Every year, we look forward to winter break. It is the perfect mix of the excitement of holidays and the freedom of no school for 10 days. In college, this perfect little mix does not go away; instead, it increases dramatically. While this sounds good in theory, take it from me: you can only stay at home doing nothing for so long.

This break, I spent a lot of time at home. This was really nice at first; I got to reconnect with high school friends, spend time with family, and most importantly, eat. It was a really nice time to relax, forget about schoolwork and stress, and reflect on my semester. While this was really enjoyable, I slowly began to get tired of my old routine. By the last week that I was home, I could not wait to come back. Luckily, I signed up for a one-week intersession class.

Intersession is probably one of the most underrated things that Hopkins offers. It is the three-week period of time between fall and spring semester where you can take optional classes for one, two, or three weeks for one, two, or three credits. Since these courses are short, they are the perfect amount of time for a professor to teach a really specific topic that they may not be able to teach for an entire semester, which means that there are some really awesome and unique courses offered. From Immunoengineering to Sports Negotiation to a course dedicated entirely to the study of “Gayborhoods”, pretty much anything and everything is offered during intersession.

Since I thought I would want as much time at home as possible (I was wrong, don’t be me), I chose to take a one-week course. The course I am currently taking is called Food for Thought, and it is an integration of neuroscience and nutrition: two subjects which are often thought of as unrelated, but interplay far beyond my expectations. Each day, I am more and more impressed with how connected these subjects are, and how well my instructors are able to tie them together in a way that makes so much sense to me, but I had never previously considered.

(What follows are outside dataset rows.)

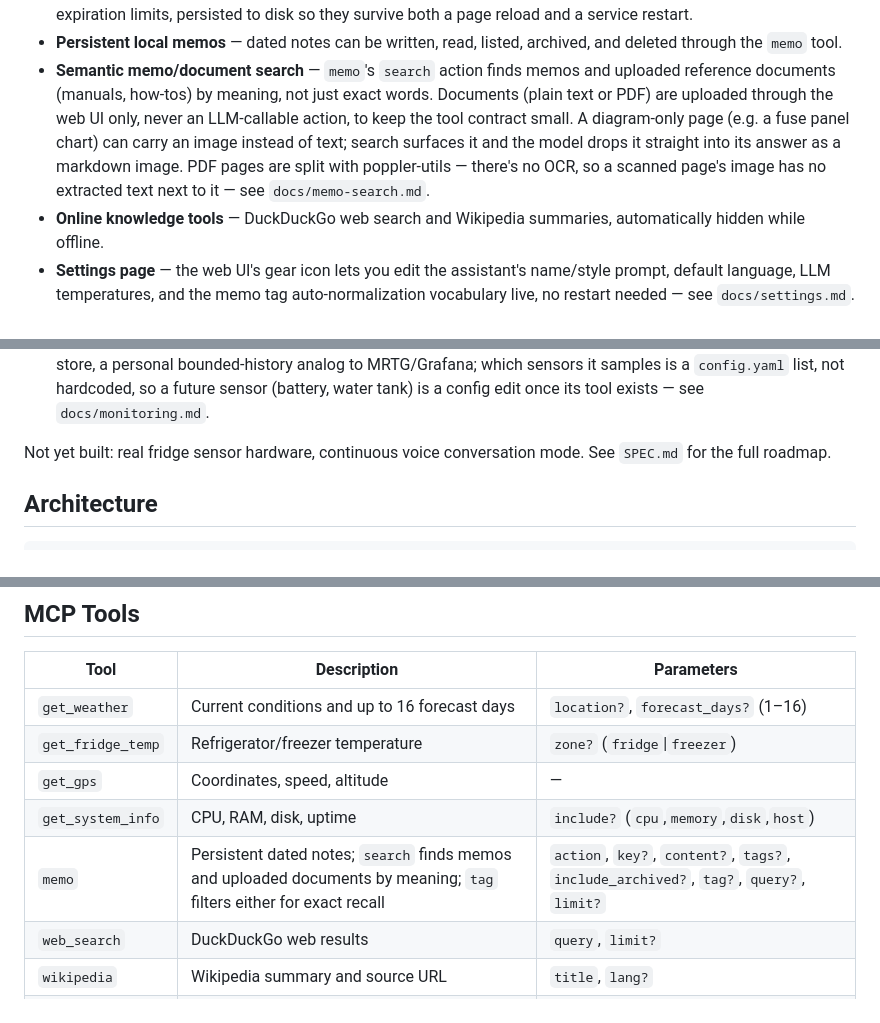
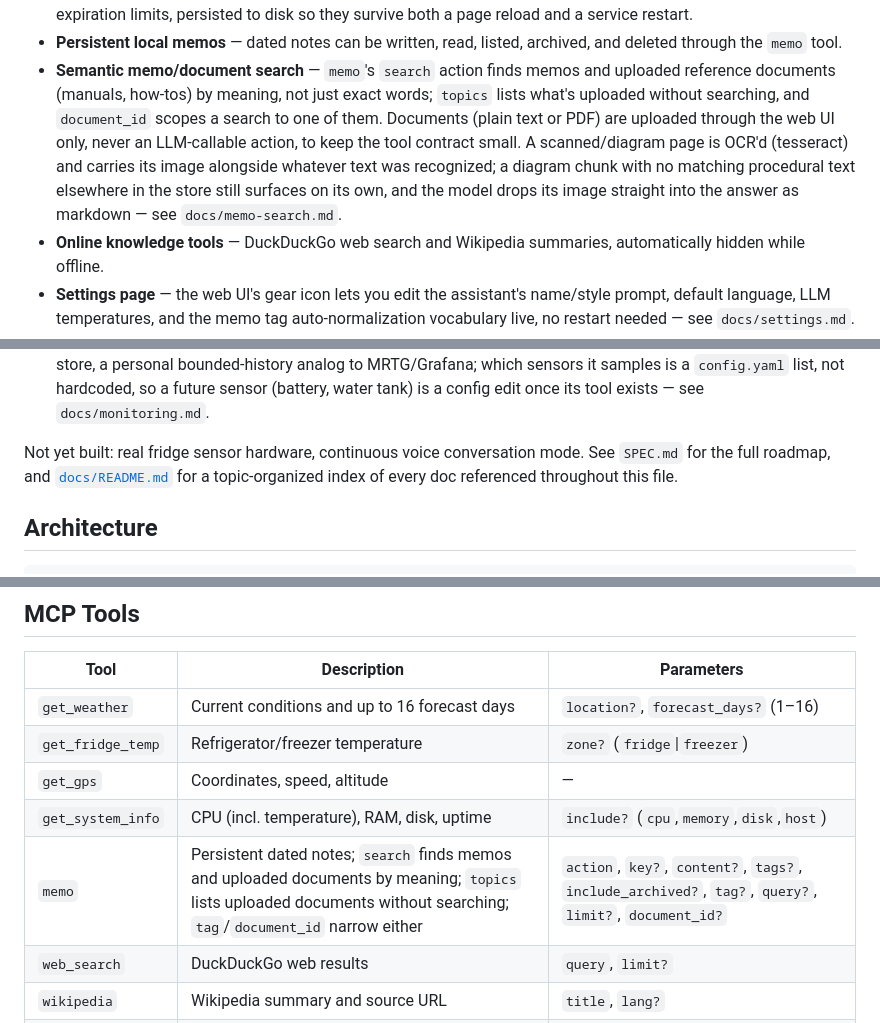
Before and after one commit to rromenskyi/bosun-smarthelper, a Markdown page: README.md, 3 parts joined by grey strips. Drawn GitHub-style.

```diff
--- a/README.md
+++ b/README.md
@@ -37,13 +37,14 @@ Early foundation. Working today:
   archived, and deleted through the `memo` tool.
 - **Semantic memo/document search** — `memo`'s `search` action finds memos
   and uploaded reference documents (manuals, how-tos) by meaning, not just
-  exact words. Documents (plain text or PDF) are uploaded through the web
-  UI only, never an LLM-callable action, to keep the tool contract small.
-  A diagram-only page (e.g. a fuse panel chart) can carry an image instead
-  of text; search surfaces it and the model drops it straight into its
-  answer as a markdown image. PDF pages are split with poppler-utils —
-  there's no OCR, so a scanned page's image has no extracted text next to
-  it — see `docs/memo-search.md`.
+  exact words; `topics` lists what's uploaded without searching, and
+  `document_id` scopes a search to one of them. Documents (plain text or
+  PDF) are uploaded through the web UI only, never an LLM-callable action,
+  to keep the tool contract small. A scanned/diagram page is OCR'd
+  (tesseract) and carries its image alongside whatever text was
+  recognized; a diagram chunk with no matching procedural text elsewhere
+  in the store still surfaces on its own, and the model drops its image
+  straight into the answer as markdown — see `docs/memo-search.md`.
 - **Online knowledge tools** — DuckDuckGo web search and Wikipedia summaries,
   automatically hidden while offline.
 - **Settings page** — the web UI's gear icon lets you edit the assistant's
@@ -73,7 +74,9 @@ Early foundation. Working today:
   once its tool exists — see `docs/monitoring.md`.
 
 Not yet built: real fridge sensor hardware, continuous voice conversation
-mode. See `SPEC.md` for the full roadmap.
+mode. See `SPEC.md` for the full roadmap, and
+[`docs/README.md`](docs/README.md) for a topic-organized index of every
+doc referenced throughout this file.
 
 ## Architecture
 
@@ -166,8 +169,8 @@ authentication is provided, so keep it on a trusted LAN.
 | `get_weather` | Current conditions and up to 16 forecast days | `location?`, `forecast_days?` (1–16) |
 | `get_fridge_temp` | Refrigerator/freezer temperature | `zone?` (`fridge`\|`freezer`) |
 | `get_gps` | Coordinates, speed, altitude | — |
-| `get_system_info` | CPU, RAM, disk, uptime | `include?` (`cpu`,`memory`,`disk`,`host`) |
-| `memo` | Persistent dated notes; `search` finds memos and uploaded documents by meaning; `tag` filters either for exact recall | `action`, `key?`, `content?`, `tags?`, `include_archived?`, `tag?`, `query?`, `limit?` |
+| `get_system_info` | CPU (incl. temperature), RAM, disk, uptime | `include?` (`cpu`,`memory`,`disk`,`host`) |
+| `memo` | Persistent dated notes; `search` finds memos and uploaded documents by meaning; `topics` lists uploaded documents without searching; `tag`/`document_id` narrow either | `action`, `key?`, `content?`, `tags?`, `include_archived?`, `tag?`, `query?`, `limit?`, `document_id?` |
 | `web_search` | DuckDuckGo web results | `query`, `limit?` |
 | `wikipedia` | Wikipedia summary and source URL | `title`, `lang?` |
 | `get_directions` | Google/Apple Maps links for a destination (route from the current GPS location when available) | `destination` |
```
Also changed, not shown: other parts of README.md (+1 -1 lines), SPEC.md (+26 -6 lines), docs/README.md (added, +65 -0 lines).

This course really embodies Hopkins. In this course and at Hopkins, we are fueled by intellectual spirit and the desire to look at things through a different lens. This course makes me question things more than answer them, it makes me challenge what I already know and seek connections between subjects.

I am so excited to start next semester with this course under my belt, but more importantly, with this mindset. Knowing that I will always be challenged here and my perspective will constantly be changing makes me excited to learn, and that is something that everyone should be fortunate enough to feel.